▶ [Goal of the exercise] Write out all of the entries that follow, word for word, but skip the pictures.

___ Available data

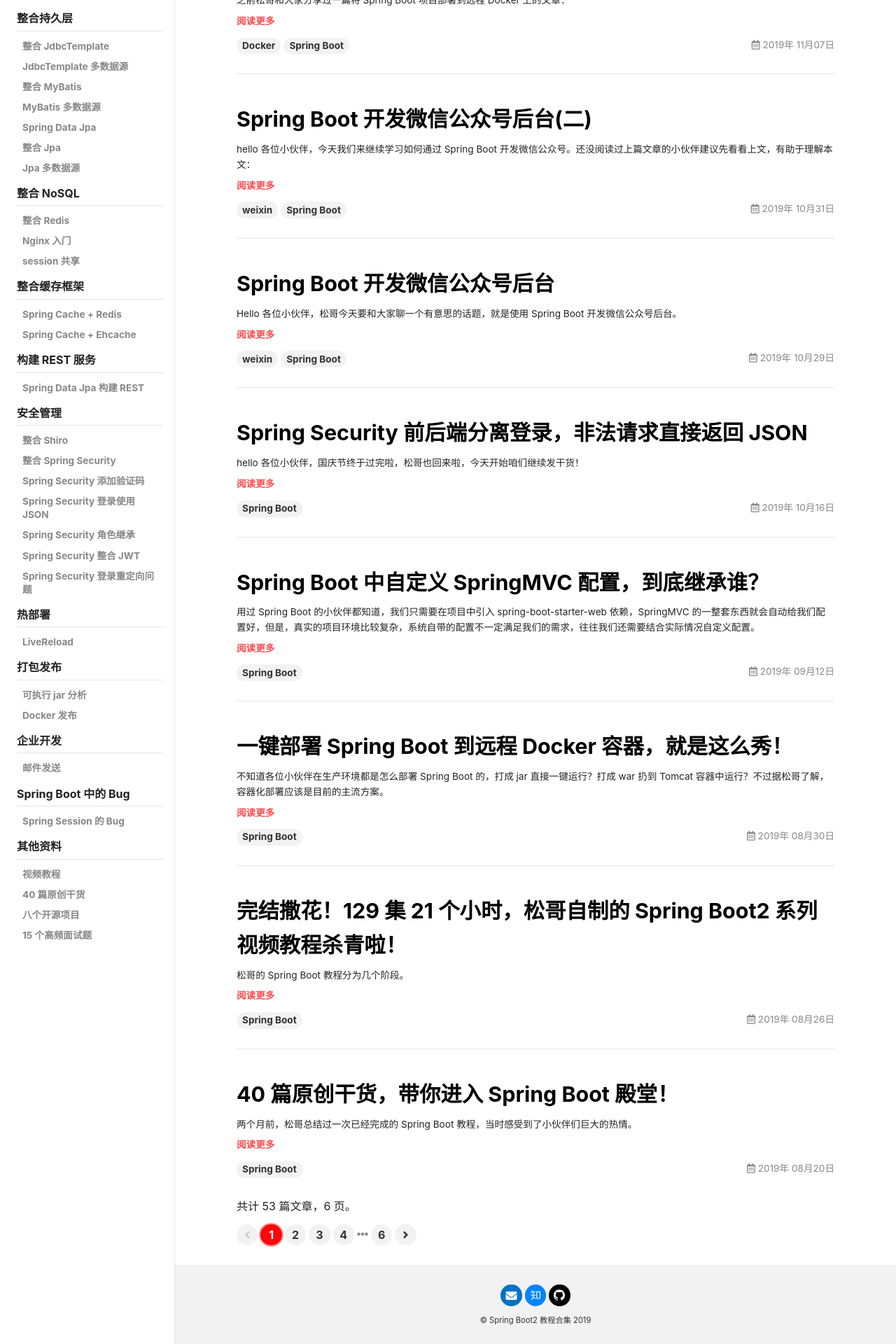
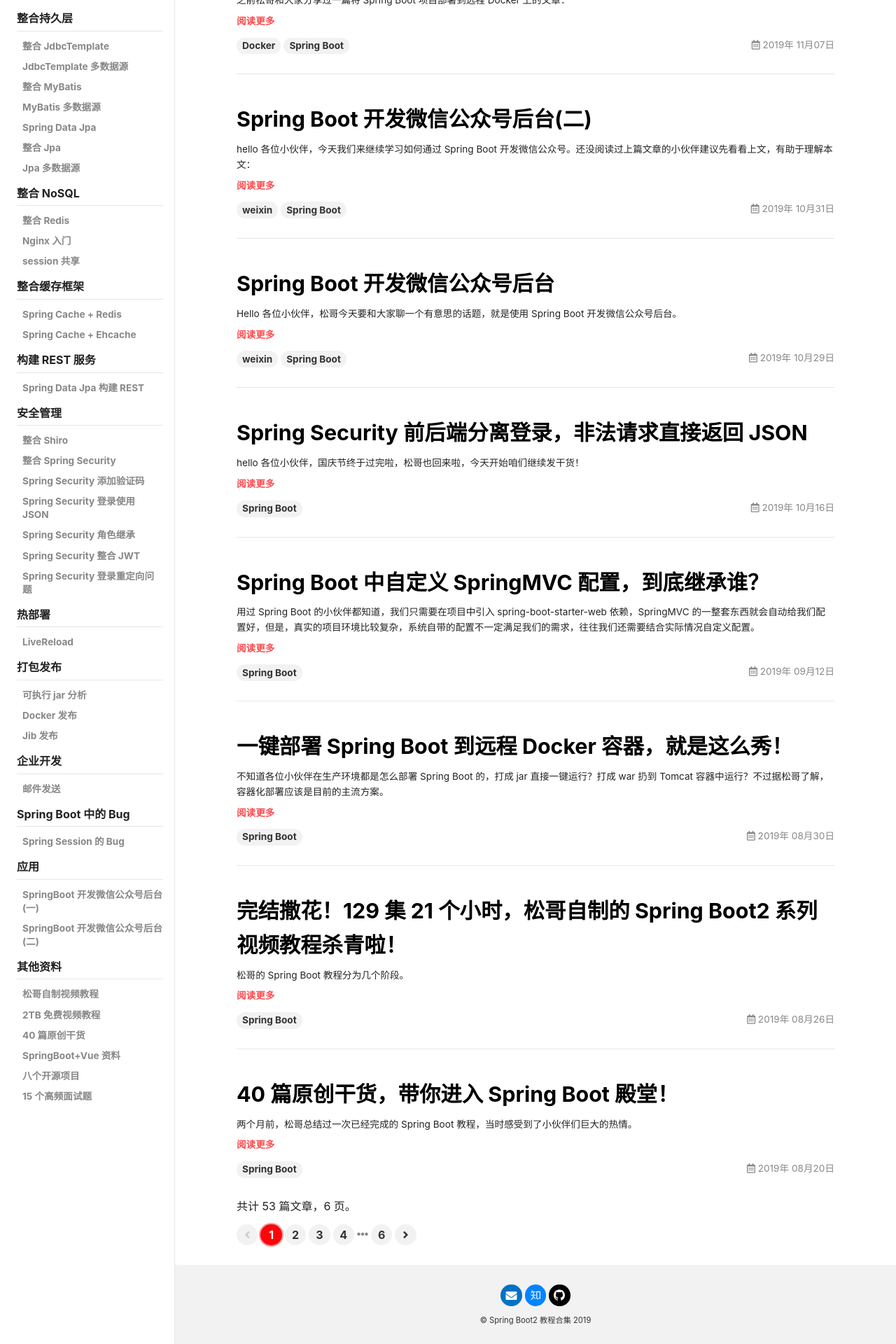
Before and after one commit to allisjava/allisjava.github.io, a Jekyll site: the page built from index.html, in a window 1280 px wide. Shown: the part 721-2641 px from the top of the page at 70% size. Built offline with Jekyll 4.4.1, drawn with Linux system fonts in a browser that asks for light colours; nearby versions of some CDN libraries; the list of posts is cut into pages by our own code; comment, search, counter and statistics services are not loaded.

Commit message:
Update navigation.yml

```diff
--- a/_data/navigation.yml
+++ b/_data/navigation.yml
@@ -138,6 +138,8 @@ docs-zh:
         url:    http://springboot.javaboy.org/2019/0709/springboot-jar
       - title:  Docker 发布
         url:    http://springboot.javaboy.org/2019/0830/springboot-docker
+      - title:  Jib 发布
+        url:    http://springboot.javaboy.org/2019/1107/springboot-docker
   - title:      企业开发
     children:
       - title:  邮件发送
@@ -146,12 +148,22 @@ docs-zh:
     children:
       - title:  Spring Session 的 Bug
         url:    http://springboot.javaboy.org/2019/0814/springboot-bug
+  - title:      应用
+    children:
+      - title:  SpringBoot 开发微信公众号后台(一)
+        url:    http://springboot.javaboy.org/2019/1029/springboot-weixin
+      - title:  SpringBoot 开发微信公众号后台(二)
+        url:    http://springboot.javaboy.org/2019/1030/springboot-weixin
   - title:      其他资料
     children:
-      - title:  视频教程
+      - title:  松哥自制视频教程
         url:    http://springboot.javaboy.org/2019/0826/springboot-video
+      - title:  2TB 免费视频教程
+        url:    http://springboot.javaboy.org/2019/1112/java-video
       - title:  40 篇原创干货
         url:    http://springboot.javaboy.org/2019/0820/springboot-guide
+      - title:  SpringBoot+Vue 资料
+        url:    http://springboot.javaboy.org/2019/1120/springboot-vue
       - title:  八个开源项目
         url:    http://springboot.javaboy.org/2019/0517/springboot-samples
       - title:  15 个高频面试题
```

______

▶ [Exercise response]
Before and after one commit to allisjava/allisjava.github.io, a Jekyll site: the page built from index.html, in a window 1280 px wide. Shown: the part 721-2641 px from the top of the page at 70% size. Built offline with Jekyll 4.4.1, drawn with Linux system fonts in a browser that asks for light colours; nearby versions of some CDN libraries; the list of posts is cut into pages by our own code; comment, search, counter and statistics services are not loaded.

Commit message:
Update navigation.yml

```diff
--- a/_data/navigation.yml
+++ b/_data/navigation.yml
@@ -138,6 +138,8 @@ docs-zh:
         url:    http://springboot.javaboy.org/2019/0709/springboot-jar
       - title:  Docker 发布
         url:    http://springboot.javaboy.org/2019/0830/springboot-docker
+      - title:  Jib 发布
+        url:    http://springboot.javaboy.org/2019/1107/springboot-docker
   - title:      企业开发
     children:
       - title:  邮件发送
@@ -146,12 +148,22 @@ docs-zh:
     children:
       - title:  Spring Session 的 Bug
         url:    http://springboot.javaboy.org/2019/0814/springboot-bug
+  - title:      应用
+    children:
+      - title:  SpringBoot 开发微信公众号后台(一)
+        url:    http://springboot.javaboy.org/2019/1029/springboot-weixin
+      - title:  SpringBoot 开发微信公众号后台(二)
+        url:    http://springboot.javaboy.org/2019/1030/springboot-weixin
   - title:      其他资料
     children:
-      - title:  视频教程
+      - title:  松哥自制视频教程
         url:    http://springboot.javaboy.org/2019/0826/springboot-video
+      - title:  2TB 免费视频教程
+        url:    http://springboot.javaboy.org/2019/1112/java-video
       - title:  40 篇原创干货
         url:    http://springboot.javaboy.org/2019/0820/springboot-guide
+      - title:  SpringBoot+Vue 资料
+        url:    http://springboot.javaboy.org/2019/1120/springboot-vue
       - title:  八个开源项目
         url:    http://springboot.javaboy.org/2019/0517/springboot-samples
       - title:  15 个高频面试题
```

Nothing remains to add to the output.